The company’s operating revenue has grown from Rs 10.20 crore in FY 06 to Rs 59.20 crore in FY 09. Talwalkars’ EBITA scaled up from Rs 17.50 crore in 2009 to Rs 25.97 crore in 2010. As of March 31, 2015, Talwalkars’ total income was Rs 224.87 crore.
“One of the most important things was to reach the areas where there was better affordability. My theory used to be simple — Capex and the revenue ratio have to be very good in the first year itself. Cutting and managing the operational cost was also one challenge. Capex you can probably control but maintaining Opex is also challenging. When we balanced the two and managed to grow, profitability was given a lot of importance," says Prashant.
In the wake of an IPO, some institutional investors got 400 times or 400 percent return in the last five years. They are dictated by their own terms of confidentiality.
“We are the promoters we own 40 percent and the 60 percent is divided into two kinds of investors — mutual funds who own about 35 percent of the company and 25 percent will be the public at large (small investors). Almost 12,000–14,000 individual investors, young people who are putting money because they believe in the concept of gyms. They are from the IT field in Bengaluru and middle-level finance people from Mumbai,” says, Anant Gawande, Promoter Director and CFO, Talwalkars.
Last year, Talwalkars Better Value Fitness Ltd has raised Rs 107 crore through a qualified institutional placement (QIP). The fund was reportedly utilised for setting up new fitness centres and leisure clubs, acquiring gym chains, and advertising and promotion.
In November last year, Talwalkars picked up 19 percent stake in health and fitness centre discovery site GymTrekker Fitness Pvt Ltd in a bid to expand its online presence. The development came just three months after their announcement of a joint venture with UK-based health and fitness group, David Lloyd Clubs.
Their operating costs are rent, salary, staff cost, electricity, and a little bit of marketing. Talwalkars’ revenue comes from the gym memberships, which are taken three months, six months, or one year in advance.
“On an average, whatever we invest, we gain 25–30 percent out of that, which is a decent return. If we invest Rs 2.5 crore per gym, we will get a profit of about Rs 50 lakh per gym. We get a lot of demand, in particular, young people who want to become our franchise partners. We have a concept of Hi-Fi which is exactly that and we will continue to propagate that concept,” says Anant.
Talwalkars this year announced its plans to raise Rs 125 crore through non-convertible debentures (NCDs) to fund expansion. In March this year, the company announced that it would be investing Rs 100 crore to open 100 gyms across Sri Lanka in the coming three years.
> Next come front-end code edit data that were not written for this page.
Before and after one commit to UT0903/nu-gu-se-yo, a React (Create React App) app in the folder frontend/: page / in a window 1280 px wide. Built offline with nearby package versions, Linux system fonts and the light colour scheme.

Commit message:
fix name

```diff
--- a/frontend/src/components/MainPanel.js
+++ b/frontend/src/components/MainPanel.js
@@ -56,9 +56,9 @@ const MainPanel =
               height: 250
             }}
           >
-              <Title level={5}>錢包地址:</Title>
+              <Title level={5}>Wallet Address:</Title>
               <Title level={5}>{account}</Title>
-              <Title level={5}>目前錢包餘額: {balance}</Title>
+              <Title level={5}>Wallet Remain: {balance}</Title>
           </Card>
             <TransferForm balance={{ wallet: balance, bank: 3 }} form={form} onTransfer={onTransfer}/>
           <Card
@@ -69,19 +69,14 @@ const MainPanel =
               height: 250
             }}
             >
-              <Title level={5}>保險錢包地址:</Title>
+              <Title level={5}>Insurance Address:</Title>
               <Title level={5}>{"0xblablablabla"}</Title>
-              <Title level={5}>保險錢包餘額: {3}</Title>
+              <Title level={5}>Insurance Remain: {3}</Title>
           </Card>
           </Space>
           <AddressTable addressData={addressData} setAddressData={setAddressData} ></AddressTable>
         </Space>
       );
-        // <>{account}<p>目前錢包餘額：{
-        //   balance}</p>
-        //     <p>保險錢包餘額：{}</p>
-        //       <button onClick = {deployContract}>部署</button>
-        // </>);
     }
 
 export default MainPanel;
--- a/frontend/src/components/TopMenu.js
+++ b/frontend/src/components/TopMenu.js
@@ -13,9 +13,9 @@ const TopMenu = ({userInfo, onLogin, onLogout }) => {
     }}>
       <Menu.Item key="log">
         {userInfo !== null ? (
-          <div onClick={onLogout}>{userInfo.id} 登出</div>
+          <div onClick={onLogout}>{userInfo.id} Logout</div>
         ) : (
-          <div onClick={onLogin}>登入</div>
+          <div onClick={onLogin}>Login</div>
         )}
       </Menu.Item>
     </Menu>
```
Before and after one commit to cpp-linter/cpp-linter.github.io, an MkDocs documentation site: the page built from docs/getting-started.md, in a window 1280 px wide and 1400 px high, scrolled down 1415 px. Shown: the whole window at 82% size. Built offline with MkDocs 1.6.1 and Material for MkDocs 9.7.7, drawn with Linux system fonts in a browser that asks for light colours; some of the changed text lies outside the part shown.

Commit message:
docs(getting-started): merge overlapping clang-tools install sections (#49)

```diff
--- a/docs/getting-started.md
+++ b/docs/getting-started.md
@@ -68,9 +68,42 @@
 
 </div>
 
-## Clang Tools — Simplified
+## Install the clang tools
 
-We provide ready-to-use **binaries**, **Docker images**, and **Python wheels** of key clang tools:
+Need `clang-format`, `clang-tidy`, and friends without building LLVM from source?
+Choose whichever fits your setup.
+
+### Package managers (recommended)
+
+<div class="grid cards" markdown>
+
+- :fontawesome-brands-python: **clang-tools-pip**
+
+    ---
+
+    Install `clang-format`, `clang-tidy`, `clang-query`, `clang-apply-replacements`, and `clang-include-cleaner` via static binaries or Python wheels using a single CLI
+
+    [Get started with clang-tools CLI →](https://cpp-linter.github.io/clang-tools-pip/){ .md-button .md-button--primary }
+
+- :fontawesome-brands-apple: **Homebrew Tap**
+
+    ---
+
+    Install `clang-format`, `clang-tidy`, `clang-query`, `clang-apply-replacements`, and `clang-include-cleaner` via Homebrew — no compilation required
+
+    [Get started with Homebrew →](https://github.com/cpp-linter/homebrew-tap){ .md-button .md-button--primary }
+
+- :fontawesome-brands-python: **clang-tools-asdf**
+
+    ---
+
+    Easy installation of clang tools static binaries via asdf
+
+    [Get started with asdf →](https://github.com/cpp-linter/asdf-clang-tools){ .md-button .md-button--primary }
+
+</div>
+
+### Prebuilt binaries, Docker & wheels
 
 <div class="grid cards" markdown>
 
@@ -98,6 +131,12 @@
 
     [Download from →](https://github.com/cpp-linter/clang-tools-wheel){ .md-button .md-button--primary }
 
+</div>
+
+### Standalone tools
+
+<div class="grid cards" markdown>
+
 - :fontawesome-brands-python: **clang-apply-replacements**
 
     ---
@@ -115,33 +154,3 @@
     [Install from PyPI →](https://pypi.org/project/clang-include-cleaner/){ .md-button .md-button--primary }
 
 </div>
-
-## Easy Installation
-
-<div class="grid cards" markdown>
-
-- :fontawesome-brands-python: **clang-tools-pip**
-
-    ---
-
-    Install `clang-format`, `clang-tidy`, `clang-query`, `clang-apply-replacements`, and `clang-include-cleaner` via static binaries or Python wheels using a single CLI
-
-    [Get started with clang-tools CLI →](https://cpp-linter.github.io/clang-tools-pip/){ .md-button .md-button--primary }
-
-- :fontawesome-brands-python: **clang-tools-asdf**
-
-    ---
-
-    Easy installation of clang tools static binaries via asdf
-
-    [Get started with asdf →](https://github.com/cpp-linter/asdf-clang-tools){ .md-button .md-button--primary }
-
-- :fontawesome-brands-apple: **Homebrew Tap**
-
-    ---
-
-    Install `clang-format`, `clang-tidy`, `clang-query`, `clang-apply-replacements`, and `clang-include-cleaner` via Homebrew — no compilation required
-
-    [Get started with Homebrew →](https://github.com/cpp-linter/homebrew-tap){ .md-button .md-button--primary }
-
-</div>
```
In a recent development, Talwalkars has announced the inauguration of 20 gyms under the Power World Gyms brand in Bengaluru as part of its expansion strategy. This expansion is a logical continuation of the company’s strategic partnership with Power World Gyms (PWG), Sri Lanka, a company in which it made a significant investment in October 2015.Founded by Talavou Alailima, PWG’S operating model makes high-class fitness facilities in gyms of 3,500–8,000 sqft available at affordable prices.
The wellness industry is valued at Rs 490 billion, dominated by weight loss and beauty treatment services. A Deloitte-IHRSA report indicated that there are 4.8 million fitness seekers across Mumbai, Delhi, and Bengaluru.
Prashant’s advice to the startup fraternity on attaining profitability is: “One needs to have patience and strategic plans and be able to come up with the concept or strategy which is convenient to attain profitability. We cannot come up with something and say ‘I will exit’.”